Since its withdrawal from the country in August 2021 and the return of the Taliban, the US has lacked a comprehensive foreign policy strategy for Afghanistan. This sentiment has been made especially clear in the meeting that State Department representatives attended in Doha to negotiate with Taliban representatives. This was the first known meeting between the US and Taliban officials following the Taliban military takeover of the government in Afghanistan.
The official statement of the State Department indicated that the goal was to address key issues with senior Taliban representatives and technocratic professionals such as the humanitarian crisis, economic challenges, and the treatment of women. Additionally, the statement praised the Taliban for its work on issues such as terrorism, reduced inflation or prospering economy, and poppy production.
Clearly, the statement does not fully represent the suffering of the Afghan people under the Taliban’s brutal leadership. It makes little mention of the repression of women’s rights, economic crises, and humanitarian challenges that the Taliban have been directly responsible for. Additionally, it misrepresents the growing terrorist threats in the region that has been caused, not helped, by the Taliban’s control.
Not only does the statement fail to accurately represent the situation in Afghanistan and mark a concerning shift toward normalizing certain behavior and leadership of the Taliban, it also demonstrates a lack of US strategy for Afghanistan.
Although the US does not recognize the Taliban as the government of Afghanistan, this meeting signals a growing desire to cooperate with them. Furthermore, it is unclear what tangible effects will result from these discussions in any of the various areas covered. These inconsistencies further threaten the stability of Afghanistan as women and girls struggle in their resistance against the Taliban oppression and terrorist groups thrive.
Afghanistan is in need of global support for its humanitarian crisis, the preservation of its democracy, the upholding of basic human rights, and the ability to stand up to the Taliban and other terrorist and oppressive groups that treat women as less than second class citizens. When countries like the US, who still maintain an obligation to a country it abandoned, lack a clear strategy, it is the people in need who suffer the most.

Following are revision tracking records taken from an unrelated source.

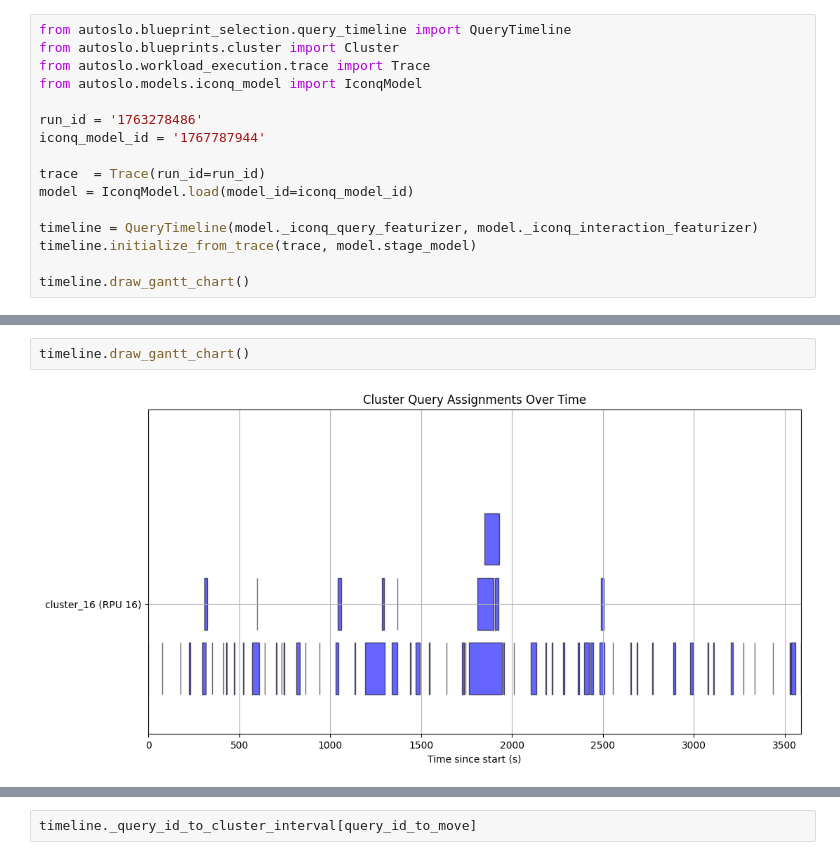
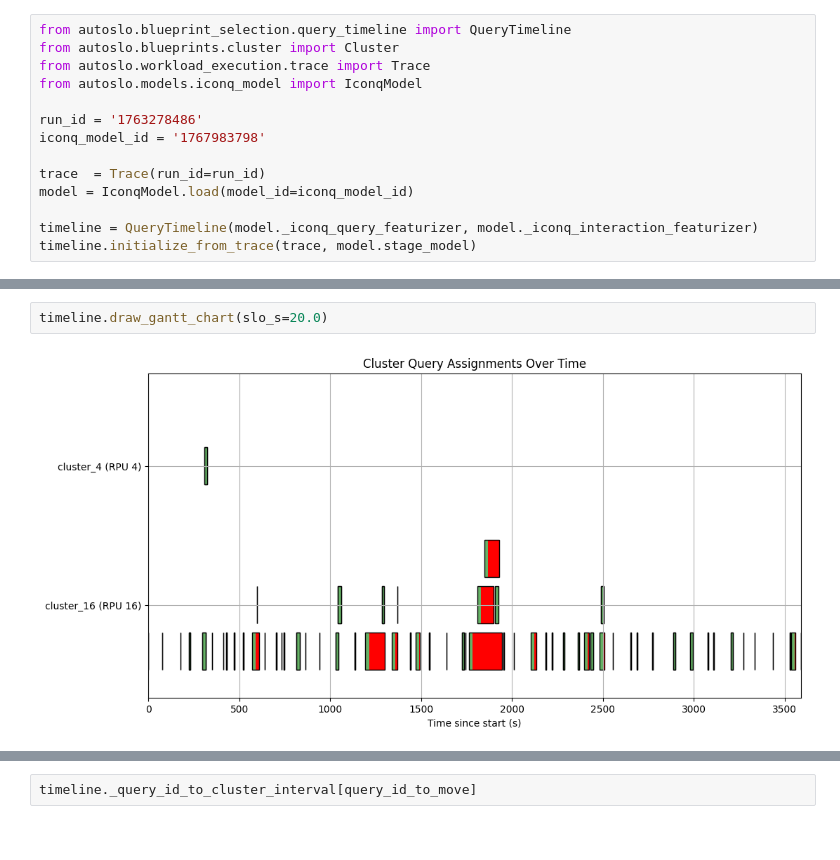
Before and after one commit to mmarkakis/autoslo, a Jupyter notebook: experiments/08_selector_benchmarking/static_plotting.ipynb, the cells around one changed output, grey strips where cells are left out. Saved outputs shown, nothing was run; the diff lists cells and outputs as text.

Commit message:
Interactive visualization of selector

```diff
--- a/experiments/08_selector_benchmarking/static_plotting.ipynb
+++ b/experiments/08_selector_benchmarking/static_plotting.ipynb
@@ -5,13 +5,11 @@ from autoslo.workload_execution.trace import Trace
 from autoslo.models.iconq_model import IconqModel
 
 run_id = '1763278486'
-iconq_model_id = '1767787944'
+iconq_model_id = '1767983798'
 
 trace  = Trace(run_id=run_id)
 model = IconqModel.load(model_id=iconq_model_id)
 
 timeline = QueryTimeline(model._iconq_query_featurizer, model._iconq_interaction_featurizer)
 timeline.initialize_from_trace(trace, model.stage_model)
-
-timeline.draw_gantt_chart()
 # %% [output]
@@ -36,7 +17,7 @@ boop
 # %%
-timeline.draw_gantt_chart()
+timeline.draw_gantt_chart(slo_s=20.0)
 # %% [output]
-[figure, old version]
+[figure, new version]
 # %%
 # Move a query and replot
 query_id_to_move = trace.query_ids[5]
```
Also changed, not shown: parts of 10 cells of this notebook, 6 other files.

Going forward, it remains to be seen what the US’s priorities in Afghanistan will be. What is apparent, however, is that the US must not continue collaborating with the Taliban as it works toward developing a strategy for Afghanistan. Trusting the Taliban with any of the issues concerning our domestic and foreign interests, would amount to undermining our credibility and endangering our interests. Doing so will also further legitimize the Taliban regime and the horrors it has inflicted in Afghanistan.
State Department July/31/2023